This year, for the first time in the Marvin Lewis era, the Bengals acquired a kicker through the NFL Draft. It came when the Bengals selected Memphis’ Jake Elliott in Round 5. While not a high selection, it was nevertheless a big break from how the Bengals have traditionally acquired kickers and Elliott was the first player selected at the position this year.
The Bengals usually rely on cheaper retreads and outcasts from other teams, including Shayne Graham, Josh Brown, Randy Bullock and Mike Nugent. Those are the kind of kickers the Bengals have used on for almost two decades, as the last kicker they drafted was Neil Rackers in 2000. But in 2017, the Bengals will likely be relying on a rookie.
Elliott is ready for the challenge, though he knows nothing will be handed to him. He’ll have to beat out Bullock for the right to be the Bengals’ full-time kicker for the foreseeable future.
“I’m looking forward to competing,” Elliott told Bengals.com. “Nothing in this league is given and everything has to be earned. I look forward to competing and hopefully winning the job.”
Special teams coordinator Darrin Simmons has been working with Bengals kickers for more than a decade now. He likes what he’s seen in Elliott dating back to when the two first met during a pre-draft workout.
It came when Simmons was set to work out Elliott at his pro day. Weather nearly derailed those plans, but they actually helped Simmons gain respect for the unfazed Elliott, who was also very adaptable to the situation.
“I think he’s very coachable,” said Simmons. “That was easy to see right away with a couple of adjustments that we tried to make right after the workout was over. When I made suggestions, he picked up on them right away.
“He has a very calm demeanor. It was a tough day in Memphis that day that I worked him out. The wind was probably blowing 15 to 20 miles per hour and he never flinched. Some specialists have a tendency to be, ‘Woe is me,’ because of the weather.”

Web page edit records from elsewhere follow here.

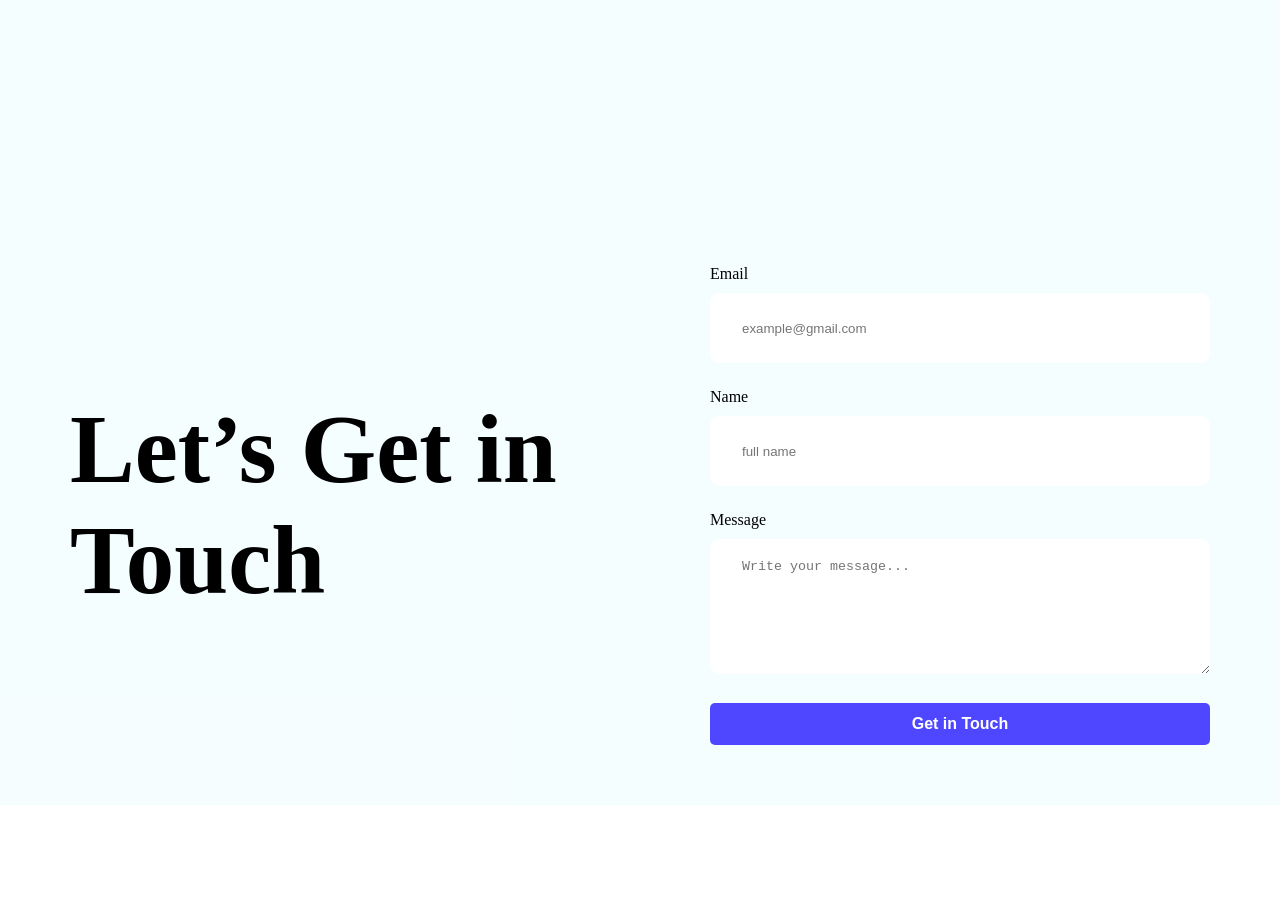
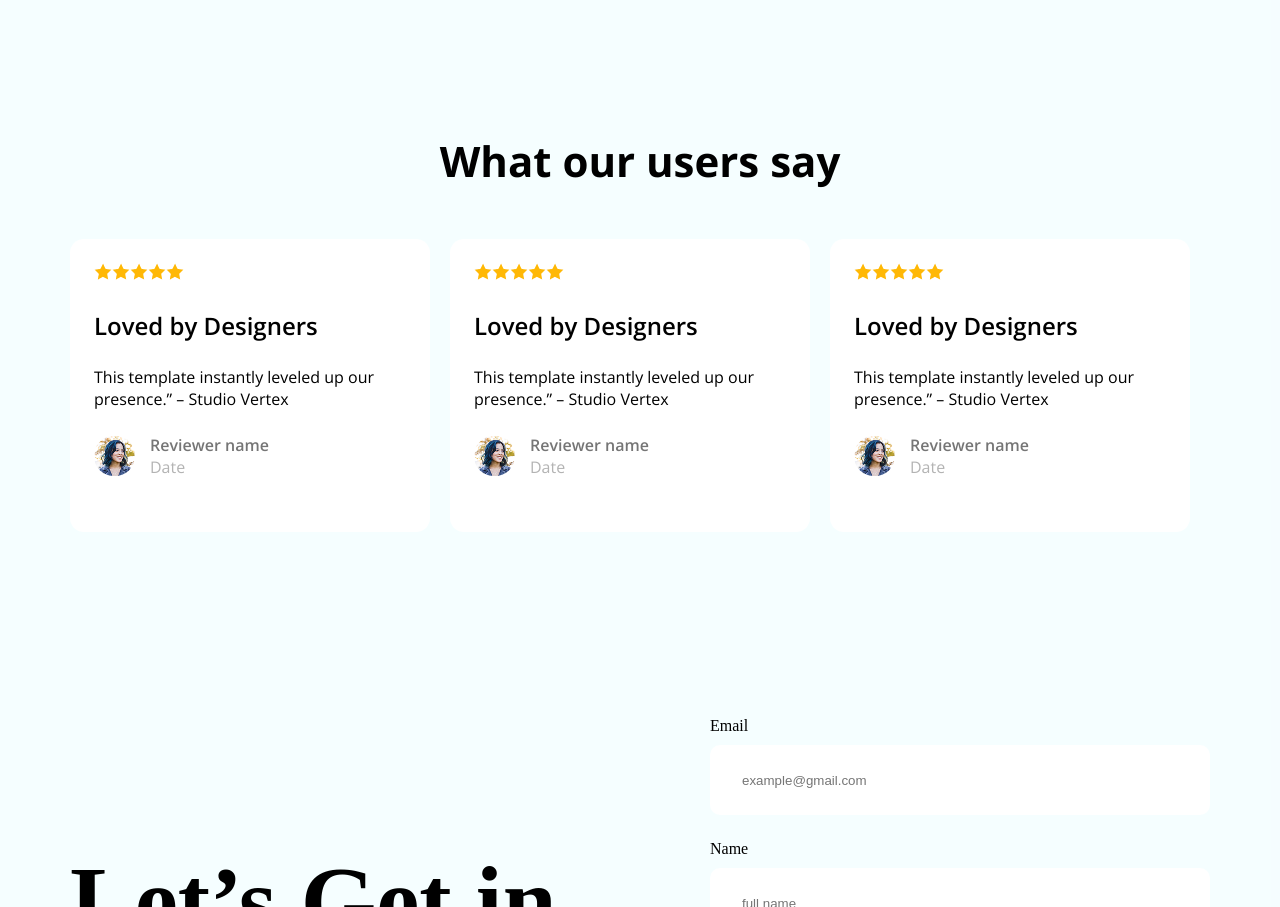
Before and after one commit to naimislamtor/Assignment1, a plain HTML site: page index.html in a window 1280 px wide. Shown: the part 1588-2495 px from the top of the page. Before the commit the page ends 2393 px from the top, so only its background shows below. Drawn offline with nearby package versions, Linux system fonts and the light colour scheme.

Commit message:
User
cls
clear
git add.
git add .

```diff
--- a/index.html
+++ b/index.html
@@ -55,35 +55,47 @@
                 </div>
             </div>
         </section>
-        <section class="user-feedback-section">
-            <h3 class="feedback-title"></h3>
+        <section class="user-feedback-section open-sans-header-title">
+            <h3 class="feedback-title ">What our users say</h3>
+            <div class="feedback-container">
                 <div class="user-container">
-                <img src="" alt=""><img src="" alt=""><img src="" alt=""><img src="" alt=""><img src="" alt="">
-                <h4 class="container-title"></h4>
-                <p class="container-discription"></p>
+                    <img src="Assets/icon-star.png" alt=""><img src="Assets/icon-star.png" alt=""><img src="Assets/icon-star.png" alt=""><img src="Assets/icon-star.png" alt=""><img src="Assets/icon-star.png" alt="">
+                    <h4 class="container-title">Loved by Designers</h4>
+                    <p class="container-discription">This template instantly leveled up our presence.” – Studio Vertex</p>
                     <div class="user-info">
-                    <img src="" alt="">
-                    <div class="user-nameanddate"></div>
+                        <img src="Assets/avatar.png" alt="">
+                        <div class="user-nameanddate">
+                            <h5 class="reviewer-name">Reviewer name</h5>
+                            <p class="review-date">Date</p>
+                        </div>
                     </div>
                 </div>
                 <div class="user-container">
-                <img src="" alt=""><img src="" alt=""><img src="" alt=""><img src="" alt=""><img src="" alt="">
-                <h4 class="container-title"></h4>
-                <p class="container-discription"></p>
+                    <img src="Assets/icon-star.png" alt=""><img src="Assets/icon-star.png" alt=""><img src="Assets/icon-star.png" alt=""><img src="Assets/icon-star.png" alt=""><img src="Assets/icon-star.png" alt="">
+                    <h4 class="container-title">Loved by Designers</h4>
+                    <p class="container-discription">This template instantly leveled up our presence.” – Studio Vertex</p>
                     <div class="user-info">
-                    <img src="" alt="">
-                    <div class="user-nameanddate"></div>
+                        <img src="Assets/avatar.png" alt="">
+                        <div class="user-nameanddate">
+                            <h5 class="reviewer-name">Reviewer name</h5>
+                            <p class="review-date">Date</p>
+                        </div>
                     </div>
                 </div>
                 <div class="user-container">
-                <img src="" alt=""><img src="" alt=""><img src="" alt=""><img src="" alt=""><img src="" alt="">
-                <h4 class="container-title"></h4>
-                <p class="container-discription"></p>
+                    <img src="Assets/icon-star.png" alt=""><img src="Assets/icon-star.png" alt=""><img src="Assets/icon-star.png" alt=""><img src="Assets/icon-star.png" alt=""><img src="Assets/icon-star.png" alt="">
+                    <h4 class="container-title">Loved by Designers</h4>
+                    <p class="container-discription">This template instantly leveled up our presence.” – Studio Vertex</p>
                     <div class="user-info">
-                    <img src="" alt="">
-                    <div class="user-nameanddate"></div>
+                        <img src="Assets/avatar.png" alt="">
+                        <div class="user-nameanddate">
+                            <h5 class="reviewer-name">Reviewer name</h5>
+                            <p class="review-date">Date</p>
                         </div>
                     </div>
+                </div>
+            </div>
+
         </section>
         <section class="touch-section">
             <div class="touch-container">
--- a/style.css
+++ b/style.css
@@ -193,6 +193,58 @@ header{
   width: 100%;
 }
 
+/* User Feedback Section Styles */
+.user-feedback-section{
+    margin: 135px auto;
+    max-width: 1140px;
+}
+.feedback-title{
+    font-size: 42px;
+    font-weight: bold;
+    text-align: center;
+    margin-bottom: 50px;
+
+}
+.feedback-container{
+    display: flex;
+    justify-content: space-between;
+}
+.user-container{
+    background-color: white;
+    /* min-width: 365px; */
+    margin-right: 20px;
+    height: 245px;
+    border-radius: 14px;
+    padding: 24px 24px;
+}
+.container-title{
+    font-size: 24px;
+    font-weight: 600;
+    margin: 24px 0px;
+}
+
+.user-info{
+    display: flex;
+    align-items: center;
+    margin-top: 24px;
+
+}
+
+.user-info img{
+    border-radius: 9999px;
+    margin-right: 15px;
+}
+.reviewer-name{
+    font-size: 16px;
+    font-weight: 600;
+    color: #757575;
+}
+.review-date{
+    font-size: 16px;
+    color: #B3B3B3;
+}
+
+
 
 /* .touch-container form{
     display: block;
```
Lines whose indentation alone changed are shown as unchanged.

How well a kicker adjust to being thrown into a less-than-ideal situation is often what separates the good kickers from the great ones. Succeeding in an uncomfortable situation helped Elliott win over Simmons.
“We were supposed to start kicking around two o’clock and there was a torrential downpour,” said Simmons of the workout. “We just stayed inside and watched video for a little bit and went out when the weather was nice. He never flinched with any of that and it was good to see that he’s got some composure.”

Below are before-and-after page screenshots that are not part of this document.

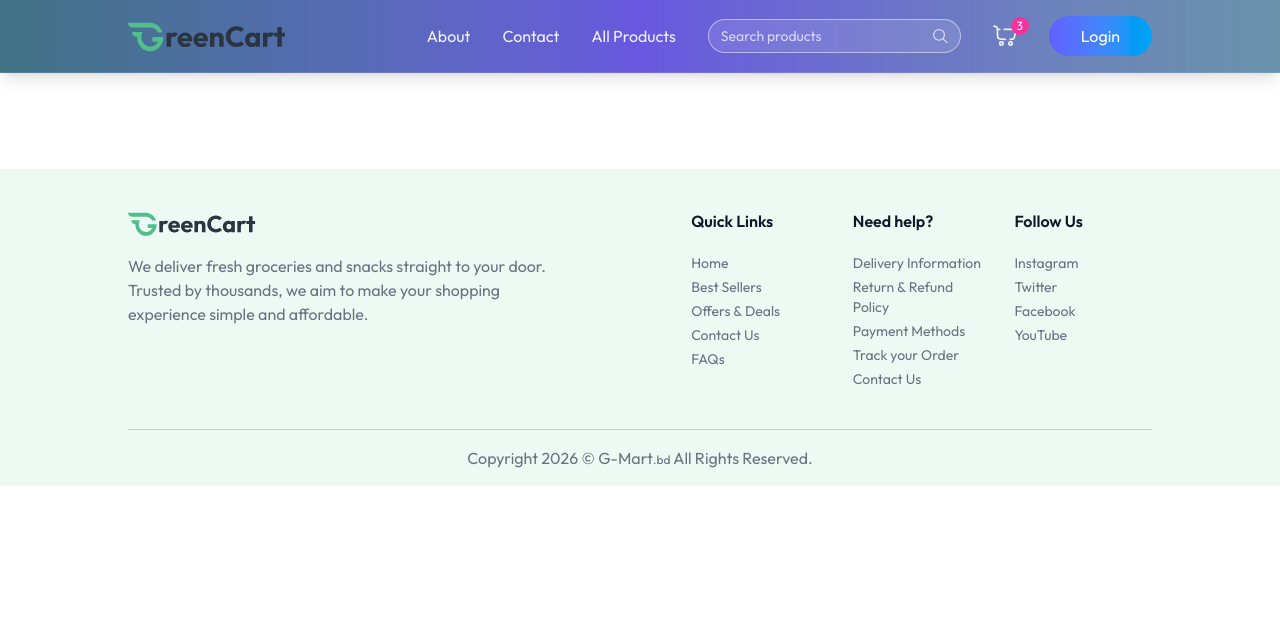
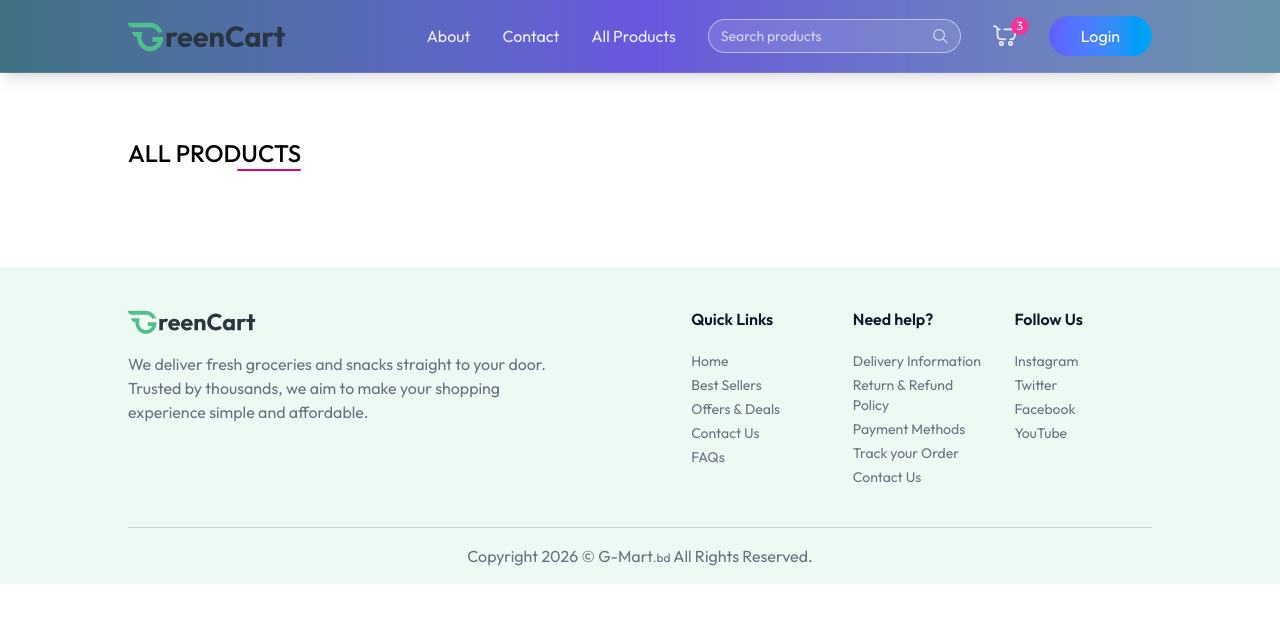
Before and after one commit to Amitkumersarkar/GMartBD-Ecommerce-Website, a React (Vite) app: page /allProducts in a window 1280 px wide. Shown: the top 622 px of the page. Built offline with nearby package versions, Linux system fonts and the light colour scheme.

Commit message:
fixes error on main layout

```diff
--- a/src/components/Navbar/Navbar.jsx
+++ b/src/components/Navbar/Navbar.jsx
@@ -59,7 +59,7 @@ const Navbar = () => {
                 </NavLink>
 
                 <NavLink
-                    to="/AllProducts"
+                    to="/allProducts"
                     className="relative hover:text-white transition after:content-[''] after:absolute after:left-0 after:-bottom-1 after:h-[2px] after:w-full after:bg-white after:scale-x-0 after:origin-left after:transition-transform after:duration-300 hover:after:scale-x-100" >
                     All Products
                 </NavLink>
@@ -144,7 +144,7 @@ const Navbar = () => {
                             My Orders
                         </NavLink>
                     )}
-                    <NavLink to="/all-products" onClick={() => setOpen(false)}>All Products</NavLink>
+                    <NavLink to="/allProducts" onClick={() => setOpen(false)}>All Products</NavLink>
                     <NavLink to="/contact" onClick={() => setOpen(false)}>Contact</NavLink>
 
                     {!user ? (
--- a/src/main.jsx
+++ b/src/main.jsx
@@ -1,30 +1,30 @@
-// src/main.jsx or index.jsx
 import { StrictMode } from "react";
 import { createRoot } from "react-dom/client";
 import "./index.css";
 import { createBrowserRouter, RouterProvider } from "react-router-dom";
+
+import MainLayOut from "./mainLayout/MainLayOut";
 import Home from "./components/HomePage/Home";
-import MainLayOut from "./mainLayout/MainLayOut";
-import { AuthContextProvider } from "./context/AuthContext";
 import AllProducts from "./pages/AllProducts/AllProducts";
 // import SignIn from "./auth/SignIn";
+import { AuthContextProvider } from "./context/AuthContext";
 
 const router = createBrowserRouter([
   {
-    path: "/",
-    Component: MainLayOut,
+    path: "/",                 // parent route
+    Component: MainLayOut,     // layout component
     children: [
       {
-        index: true,
+        index: true,           // renders at "/"
         Component: Home,
       },
       {
-        path: '/AllProducts',
-        element: <AllProducts></AllProducts>
-      }
+        path: "allProducts",   // renders at "/allProducts"
+        Component: AllProducts,
+      },
       // {
-      //   path: 'signIn',
-      //   Component: SignIn
+      //   path: "signIn",
+      //   Component: SignIn,
       // }
     ],
   },
--- a/src/mainLayout/MainLayOut.jsx
+++ b/src/mainLayout/MainLayOut.jsx
@@ -1,12 +1,9 @@
-import { Route, Routes, useLocation } from "react-router-dom";
+import { Outlet, useLocation } from "react-router-dom";
 import Navbar from "../components/Navbar/Navbar";
-import Home from "../components/HomePage/Home";
+import Footer from "../components/Footer/Footer";
+import LogIn from "../auth/LogIn";
 import { Toaster } from "react-hot-toast";
-import Footer from "../components/Footer/Footer";
 import { useAuthContext } from "../context/AuthContext";
-import LogIn from "../auth/LogIn";
-// import AllProducts from "../pages/AllProducts/AllProducts";
-// import SignIn from "../auth/SignIn";
 
 const MainLayOut = () => {
     const { pathname } = useLocation();
@@ -15,19 +12,18 @@ const MainLayOut = () => {
 
     return (
         <div>
-            {isSellerPath ? null : <Navbar />}
-            {showUserLogin ? <LogIn></LogIn> : null}
-            {/* {showUserLogin ? <SignIn></SignIn> : null} */}
-            <Toaster></Toaster>
+            {!isSellerPath && <Navbar />}
+
+            {showUserLogin && <LogIn />}
+
+            <Toaster />
+
+            {/* Child pages render here */}
             <div className={`${isSellerPath ? "" : "px-6 md:px-16 lg:px-24 xl:px-32"}`}>
-                <Routes>
-                    <Route path='/' element={<Home></Home>}></Route>
-                    {/* <Route path='/all-products' element={<AllProducts></AllProducts>}></Route> */}
-                </Routes>
+                <Outlet />
             </div>
-            {
-                !isSellerPath && <Footer></Footer>
-            }
+
+            {!isSellerPath && <Footer />}
         </div>
     );
 };
--- a/src/pages/AllProducts/AllProducts.jsx
+++ b/src/pages/AllProducts/AllProducts.jsx
@@ -5,8 +5,10 @@ const AllProducts = () => {
 
     return (
         <div className="mt-16 flex flex-col">
-            <div className="flex flex-col items-end w-max">
-                <p className="text-2xl font-medium uppercase">All Products</p>
+            <div className="w-max flex flex-col items-end">
+                <p className="text-2xl font-medium uppercase text-black">
+                    All Products
+                </p>
                 <div className="w-16 h-0.5 bg-pink-600 rounded-full"></div>
             </div>
         </div>
```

It’s safe to say Elliott came up big in the clutch for his most important job interview, though coming up big under pressure is something he did every year in college. During his freshman year (2013), Elliott was the only FBS kicker to attempt three or more field goals of 50-plus yards and convert every attempt (50, 52, 56 yards). He was also 7-for-8 on 40-plus yard field goals (.875).

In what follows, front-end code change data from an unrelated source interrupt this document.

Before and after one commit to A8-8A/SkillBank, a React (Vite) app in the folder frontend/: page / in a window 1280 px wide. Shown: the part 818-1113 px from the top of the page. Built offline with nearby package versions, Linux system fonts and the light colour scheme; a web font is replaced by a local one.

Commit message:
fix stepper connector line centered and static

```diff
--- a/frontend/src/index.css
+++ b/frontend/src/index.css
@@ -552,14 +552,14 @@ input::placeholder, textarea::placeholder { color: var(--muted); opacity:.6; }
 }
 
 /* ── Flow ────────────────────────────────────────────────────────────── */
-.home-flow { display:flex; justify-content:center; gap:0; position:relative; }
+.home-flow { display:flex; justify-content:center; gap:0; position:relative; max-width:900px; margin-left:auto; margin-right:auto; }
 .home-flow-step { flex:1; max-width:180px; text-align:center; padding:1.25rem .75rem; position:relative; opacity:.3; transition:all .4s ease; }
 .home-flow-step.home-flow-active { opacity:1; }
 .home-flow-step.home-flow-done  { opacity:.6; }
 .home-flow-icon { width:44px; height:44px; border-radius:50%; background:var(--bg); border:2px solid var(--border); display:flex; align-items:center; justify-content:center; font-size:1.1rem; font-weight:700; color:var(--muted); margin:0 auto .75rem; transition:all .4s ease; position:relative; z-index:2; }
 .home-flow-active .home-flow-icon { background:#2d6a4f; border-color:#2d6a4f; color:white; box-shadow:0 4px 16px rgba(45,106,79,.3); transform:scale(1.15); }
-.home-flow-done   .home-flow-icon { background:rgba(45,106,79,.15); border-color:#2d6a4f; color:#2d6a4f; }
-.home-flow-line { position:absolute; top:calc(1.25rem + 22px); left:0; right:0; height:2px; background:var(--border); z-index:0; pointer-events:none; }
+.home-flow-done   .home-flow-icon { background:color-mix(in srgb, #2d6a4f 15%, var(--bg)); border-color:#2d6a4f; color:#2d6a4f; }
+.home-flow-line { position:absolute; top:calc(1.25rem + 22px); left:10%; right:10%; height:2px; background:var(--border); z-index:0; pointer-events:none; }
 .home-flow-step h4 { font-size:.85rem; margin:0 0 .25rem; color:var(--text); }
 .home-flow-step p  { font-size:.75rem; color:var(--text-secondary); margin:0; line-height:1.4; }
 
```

Elliott never missed an extra point or any kick from less than 30 yards in his college career, while 63 percent (210-of-330) of his kickoffs went for touchbacks. In 2016, Elliott had an average of 63.7 yards per kickoff, which resulted in 64 touchbacks in 94 attempts (68.09%).
The Bengals have previously said a big reason why they liked Elliott so much was because of his kickoff ability, in addition to putting the ball between the uprights. It sounds like his composure during an unexpectedly challenging workout helped sell the team as well.
Let’s hope that continues to play out in real games this season. It’s about time the Bengals found a kicker they can rely on in any situation. Kicking easily cost the Bengals one, if not more wins in 2016, so just having a stable kicker could be the difference between making the playoffs and falling short.